## Task prompt
What is the number of lines in the entries that include the word "Tabelas"? Respond with the number only.

Records from a collection
========================================================================

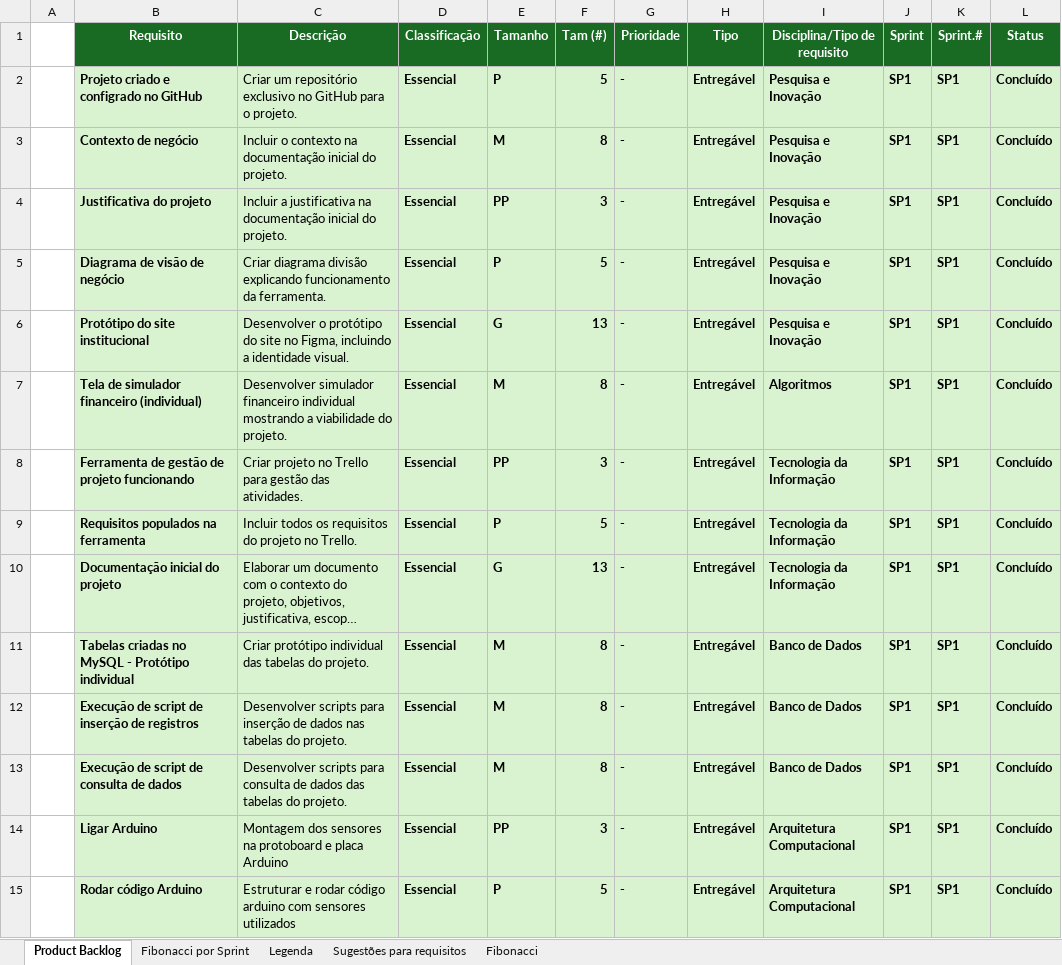
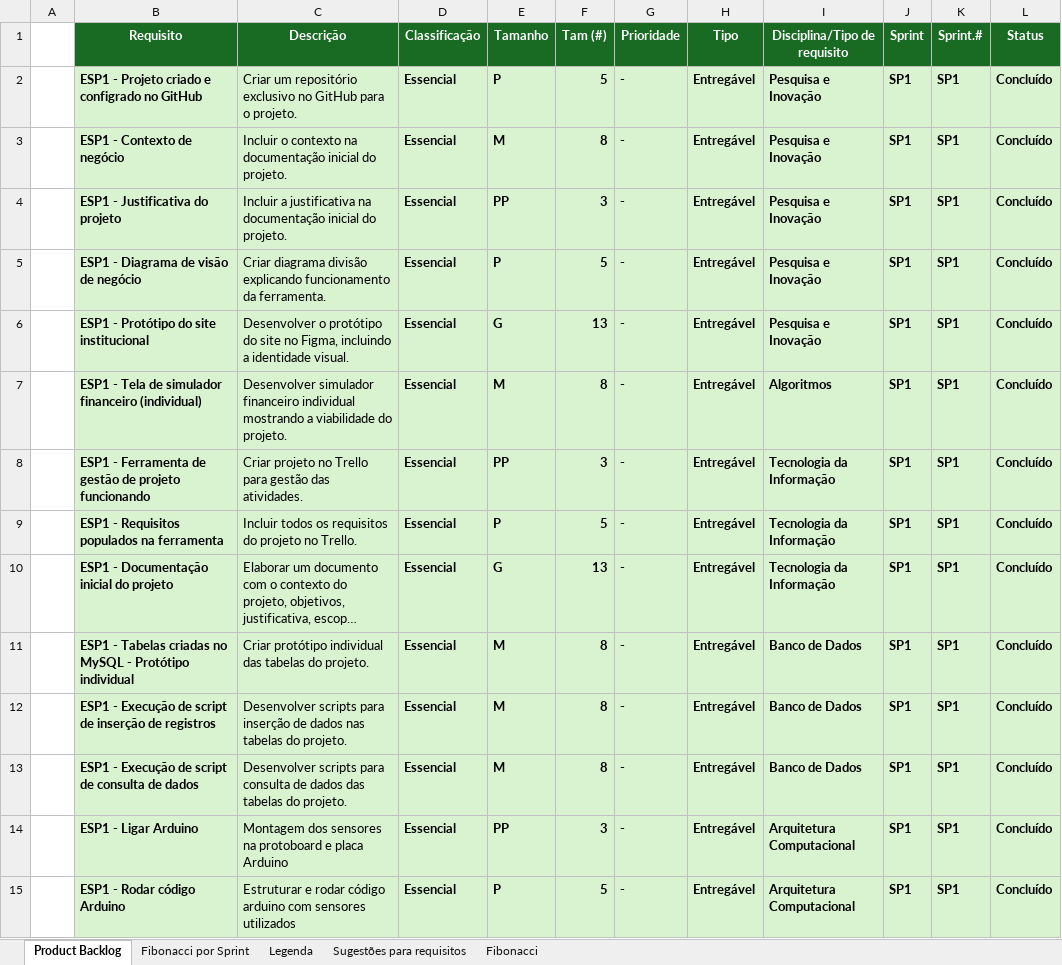
Before and after one commit to Daniel-Costa-Avelino/HerpSafe-Sprint-2, an Excel workbook: Backlog HerpSafe/Produck backlog.xlsx, sheet Product Backlog, drawn as a sheet; only a part is shown; long unchanged cells end in …; values as stored, in another font and other column widths than the file's, no borders; conditional formats not drawn; the diff covers the shown part only; the diff names each change by its address in the sheet, - before the commit and + after, or states it on an @@ line.

Commit message:
Atualização final do backlog de requisitos

```diff
--- a/Backlog HerpSafe/Produck backlog.xlsx (sheet Product Backlog)
+++ b/Backlog HerpSafe/Produck backlog.xlsx (sheet Product Backlog)
-B2 (Requisito): Projeto criado e configrado no GitHub
+B2 (Requisito): ESP1 - Projeto criado e configrado no GitHub
-B3 (Requisito): Contexto de negócio
+B3 (Requisito): ESP1 - Contexto de negócio
-B4 (Requisito): Justificativa do projeto
+B4 (Requisito): ESP1 - Justificativa do projeto
-B5 (Requisito): Diagrama de visão de negócio
+B5 (Requisito): ESP1 - Diagrama de visão de negócio
-B6 (Requisito): Protótipo do site institucional
+B6 (Requisito): ESP1 - Protótipo do site institucional
-B7 (Requisito): Tela de simulador financeiro (individual)
+B7 (Requisito): ESP1 - Tela de simulador financeiro (individual)
-B8 (Requisito): Ferramenta de…
+B8 (Requisito): ESP1 - Ferramenta de…
-B9 (Requisito): Requisitos populados na ferramenta
+B9 (Requisito): ESP1 - Requisitos populados na ferramenta
-B10 (Requisito): Documentação inicial do projeto
+B10 (Requisito): ESP1 - Documentação inicial do projeto
-B11 (Requisito): Tabelas criadas…
+B11 (Requisito): ESP1 - Tabelas criadas…
-B12 (Requisito): Execução de…
+B12 (Requisito): ESP1 - Execução de…
-B13 (Requisito): Execução de script de consulta de dados
+B13 (Requisito): ESP1 - Execução de script de consulta de dados
-B14 (Requisito): Ligar Arduino
+B14 (Requisito): ESP1 - Ligar Arduino
-B15 (Requisito): Rodar código Arduino
+B15 (Requisito): ESP1 - Rodar código Arduino
```
Also changed, not shown: 2 added rows and 50 edited cells elsewhere in this sheet, sheet Fibonacci por Sprint, formulas that keep their value.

========================================================================

## Solution to this task
2